== Input data

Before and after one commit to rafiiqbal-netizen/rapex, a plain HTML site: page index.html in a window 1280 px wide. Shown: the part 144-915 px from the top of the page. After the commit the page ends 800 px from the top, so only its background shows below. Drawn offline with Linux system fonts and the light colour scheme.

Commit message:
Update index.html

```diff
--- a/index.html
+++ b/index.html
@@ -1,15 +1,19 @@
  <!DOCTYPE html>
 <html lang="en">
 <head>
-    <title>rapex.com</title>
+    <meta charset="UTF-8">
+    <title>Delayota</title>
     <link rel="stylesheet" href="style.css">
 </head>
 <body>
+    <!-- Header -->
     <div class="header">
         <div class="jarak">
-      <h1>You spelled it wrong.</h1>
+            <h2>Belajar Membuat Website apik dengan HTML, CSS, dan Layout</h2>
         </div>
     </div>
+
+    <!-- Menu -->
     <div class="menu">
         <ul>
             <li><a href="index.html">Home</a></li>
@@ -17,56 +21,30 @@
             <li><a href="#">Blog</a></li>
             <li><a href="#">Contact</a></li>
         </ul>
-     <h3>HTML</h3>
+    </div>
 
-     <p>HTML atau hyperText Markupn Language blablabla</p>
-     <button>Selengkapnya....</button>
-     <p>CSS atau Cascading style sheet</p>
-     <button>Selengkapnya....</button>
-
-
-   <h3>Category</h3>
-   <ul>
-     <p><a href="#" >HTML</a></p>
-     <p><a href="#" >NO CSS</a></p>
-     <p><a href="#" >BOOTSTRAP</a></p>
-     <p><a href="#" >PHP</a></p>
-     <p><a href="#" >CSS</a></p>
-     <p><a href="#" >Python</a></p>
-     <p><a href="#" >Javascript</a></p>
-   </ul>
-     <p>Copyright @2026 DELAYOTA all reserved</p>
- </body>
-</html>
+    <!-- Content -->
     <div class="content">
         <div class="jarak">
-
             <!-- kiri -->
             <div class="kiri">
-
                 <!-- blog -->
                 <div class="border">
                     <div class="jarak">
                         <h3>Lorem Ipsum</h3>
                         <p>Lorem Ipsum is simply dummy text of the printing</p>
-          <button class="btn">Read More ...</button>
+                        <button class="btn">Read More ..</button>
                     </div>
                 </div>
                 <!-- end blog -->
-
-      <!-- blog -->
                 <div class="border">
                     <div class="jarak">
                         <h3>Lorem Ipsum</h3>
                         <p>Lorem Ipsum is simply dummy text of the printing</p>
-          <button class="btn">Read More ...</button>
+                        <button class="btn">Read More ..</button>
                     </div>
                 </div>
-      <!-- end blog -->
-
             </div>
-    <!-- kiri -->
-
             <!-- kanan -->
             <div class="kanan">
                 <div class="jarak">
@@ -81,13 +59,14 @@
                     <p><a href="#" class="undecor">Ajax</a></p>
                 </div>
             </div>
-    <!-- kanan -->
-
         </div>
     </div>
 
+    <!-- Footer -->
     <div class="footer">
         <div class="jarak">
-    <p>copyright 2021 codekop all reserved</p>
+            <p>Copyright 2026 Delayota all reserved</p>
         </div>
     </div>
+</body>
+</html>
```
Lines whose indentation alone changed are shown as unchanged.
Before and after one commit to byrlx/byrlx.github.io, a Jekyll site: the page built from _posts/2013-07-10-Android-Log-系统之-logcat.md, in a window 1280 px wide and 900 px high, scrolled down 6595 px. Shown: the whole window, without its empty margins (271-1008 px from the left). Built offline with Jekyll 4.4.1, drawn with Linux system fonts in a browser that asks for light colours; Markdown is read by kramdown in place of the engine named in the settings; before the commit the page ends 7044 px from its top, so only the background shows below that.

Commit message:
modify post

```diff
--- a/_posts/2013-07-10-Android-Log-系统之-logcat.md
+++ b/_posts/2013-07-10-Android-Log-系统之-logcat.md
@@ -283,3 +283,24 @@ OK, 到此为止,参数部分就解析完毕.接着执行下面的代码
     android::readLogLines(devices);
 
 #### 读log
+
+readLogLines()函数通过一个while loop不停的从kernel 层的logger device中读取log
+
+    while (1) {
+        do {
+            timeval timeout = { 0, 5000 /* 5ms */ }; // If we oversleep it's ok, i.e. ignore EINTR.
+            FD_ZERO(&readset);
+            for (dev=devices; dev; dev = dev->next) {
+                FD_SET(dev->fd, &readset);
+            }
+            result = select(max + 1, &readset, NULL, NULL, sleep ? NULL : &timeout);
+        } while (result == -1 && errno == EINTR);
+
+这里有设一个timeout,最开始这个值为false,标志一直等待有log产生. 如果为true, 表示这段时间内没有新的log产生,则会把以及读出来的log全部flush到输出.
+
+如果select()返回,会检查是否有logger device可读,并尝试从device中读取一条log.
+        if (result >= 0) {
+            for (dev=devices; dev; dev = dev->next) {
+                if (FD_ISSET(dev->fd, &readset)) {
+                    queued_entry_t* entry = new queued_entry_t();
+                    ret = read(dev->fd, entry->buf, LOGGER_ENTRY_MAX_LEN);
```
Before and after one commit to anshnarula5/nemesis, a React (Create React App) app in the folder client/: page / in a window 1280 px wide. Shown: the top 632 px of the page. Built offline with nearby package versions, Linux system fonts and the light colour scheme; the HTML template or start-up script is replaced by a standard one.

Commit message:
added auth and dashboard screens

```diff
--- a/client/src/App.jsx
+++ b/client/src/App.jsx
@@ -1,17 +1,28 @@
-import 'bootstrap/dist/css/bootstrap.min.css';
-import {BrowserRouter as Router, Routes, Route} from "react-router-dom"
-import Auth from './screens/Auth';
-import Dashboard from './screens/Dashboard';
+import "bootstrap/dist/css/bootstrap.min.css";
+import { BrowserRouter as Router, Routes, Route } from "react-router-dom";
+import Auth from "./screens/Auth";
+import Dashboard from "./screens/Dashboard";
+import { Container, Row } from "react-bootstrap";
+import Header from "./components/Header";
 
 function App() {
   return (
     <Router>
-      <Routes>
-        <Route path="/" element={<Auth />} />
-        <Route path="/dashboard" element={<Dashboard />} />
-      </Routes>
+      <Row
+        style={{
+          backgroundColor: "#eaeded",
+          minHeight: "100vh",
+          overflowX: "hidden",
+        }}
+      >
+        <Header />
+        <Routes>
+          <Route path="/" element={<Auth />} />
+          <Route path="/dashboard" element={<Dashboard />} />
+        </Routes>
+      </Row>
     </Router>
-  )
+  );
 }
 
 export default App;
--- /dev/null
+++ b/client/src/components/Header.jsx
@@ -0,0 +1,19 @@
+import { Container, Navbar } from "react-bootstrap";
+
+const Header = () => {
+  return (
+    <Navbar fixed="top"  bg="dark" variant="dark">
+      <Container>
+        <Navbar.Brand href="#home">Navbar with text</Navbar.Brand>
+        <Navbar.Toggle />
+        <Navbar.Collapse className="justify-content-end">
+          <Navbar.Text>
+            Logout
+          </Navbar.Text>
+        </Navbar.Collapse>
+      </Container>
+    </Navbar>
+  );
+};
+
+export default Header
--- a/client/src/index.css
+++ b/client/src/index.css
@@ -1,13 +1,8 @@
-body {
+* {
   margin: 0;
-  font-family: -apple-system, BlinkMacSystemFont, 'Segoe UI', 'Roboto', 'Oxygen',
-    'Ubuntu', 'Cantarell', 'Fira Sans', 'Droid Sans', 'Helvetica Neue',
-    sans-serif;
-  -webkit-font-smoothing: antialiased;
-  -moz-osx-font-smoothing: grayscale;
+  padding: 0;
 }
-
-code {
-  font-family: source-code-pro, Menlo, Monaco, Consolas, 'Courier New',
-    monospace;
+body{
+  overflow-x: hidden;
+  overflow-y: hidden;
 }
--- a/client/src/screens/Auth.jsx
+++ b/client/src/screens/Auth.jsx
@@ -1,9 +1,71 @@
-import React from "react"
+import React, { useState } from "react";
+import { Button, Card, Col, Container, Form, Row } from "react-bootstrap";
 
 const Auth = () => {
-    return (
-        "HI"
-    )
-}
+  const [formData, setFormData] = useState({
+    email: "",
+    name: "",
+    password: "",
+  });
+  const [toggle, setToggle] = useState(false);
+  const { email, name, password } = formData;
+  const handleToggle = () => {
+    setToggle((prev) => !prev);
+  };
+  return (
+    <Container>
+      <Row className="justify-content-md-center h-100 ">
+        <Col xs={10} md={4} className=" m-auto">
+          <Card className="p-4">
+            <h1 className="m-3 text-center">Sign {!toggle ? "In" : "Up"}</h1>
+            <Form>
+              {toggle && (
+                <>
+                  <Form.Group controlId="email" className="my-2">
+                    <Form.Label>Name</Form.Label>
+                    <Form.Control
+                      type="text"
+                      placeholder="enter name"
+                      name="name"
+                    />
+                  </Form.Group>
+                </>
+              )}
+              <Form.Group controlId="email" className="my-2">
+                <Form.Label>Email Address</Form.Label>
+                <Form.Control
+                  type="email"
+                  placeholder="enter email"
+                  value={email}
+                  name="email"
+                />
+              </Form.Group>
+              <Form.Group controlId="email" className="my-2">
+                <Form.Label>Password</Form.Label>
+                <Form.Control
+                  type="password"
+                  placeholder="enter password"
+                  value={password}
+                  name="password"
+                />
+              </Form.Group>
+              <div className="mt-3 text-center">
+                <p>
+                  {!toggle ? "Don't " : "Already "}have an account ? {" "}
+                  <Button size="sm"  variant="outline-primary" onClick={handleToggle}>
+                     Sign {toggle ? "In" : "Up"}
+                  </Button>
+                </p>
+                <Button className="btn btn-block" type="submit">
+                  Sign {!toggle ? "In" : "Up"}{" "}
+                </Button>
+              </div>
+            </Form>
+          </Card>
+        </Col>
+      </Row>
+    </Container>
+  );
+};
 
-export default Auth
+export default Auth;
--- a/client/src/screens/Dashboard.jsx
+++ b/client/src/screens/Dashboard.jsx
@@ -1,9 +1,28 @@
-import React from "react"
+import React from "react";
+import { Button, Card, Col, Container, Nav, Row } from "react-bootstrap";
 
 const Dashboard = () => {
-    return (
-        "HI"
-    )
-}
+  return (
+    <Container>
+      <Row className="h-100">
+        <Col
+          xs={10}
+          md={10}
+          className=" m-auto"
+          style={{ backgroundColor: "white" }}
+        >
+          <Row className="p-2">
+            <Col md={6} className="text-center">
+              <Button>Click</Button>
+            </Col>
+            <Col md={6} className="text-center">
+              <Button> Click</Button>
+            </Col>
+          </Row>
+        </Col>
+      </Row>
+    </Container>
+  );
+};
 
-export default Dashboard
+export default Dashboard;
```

====

--- What is expected ---
Only a number is expected here: the count of lines in the records above that include the word "Container".

--- Solution to this problem ---
10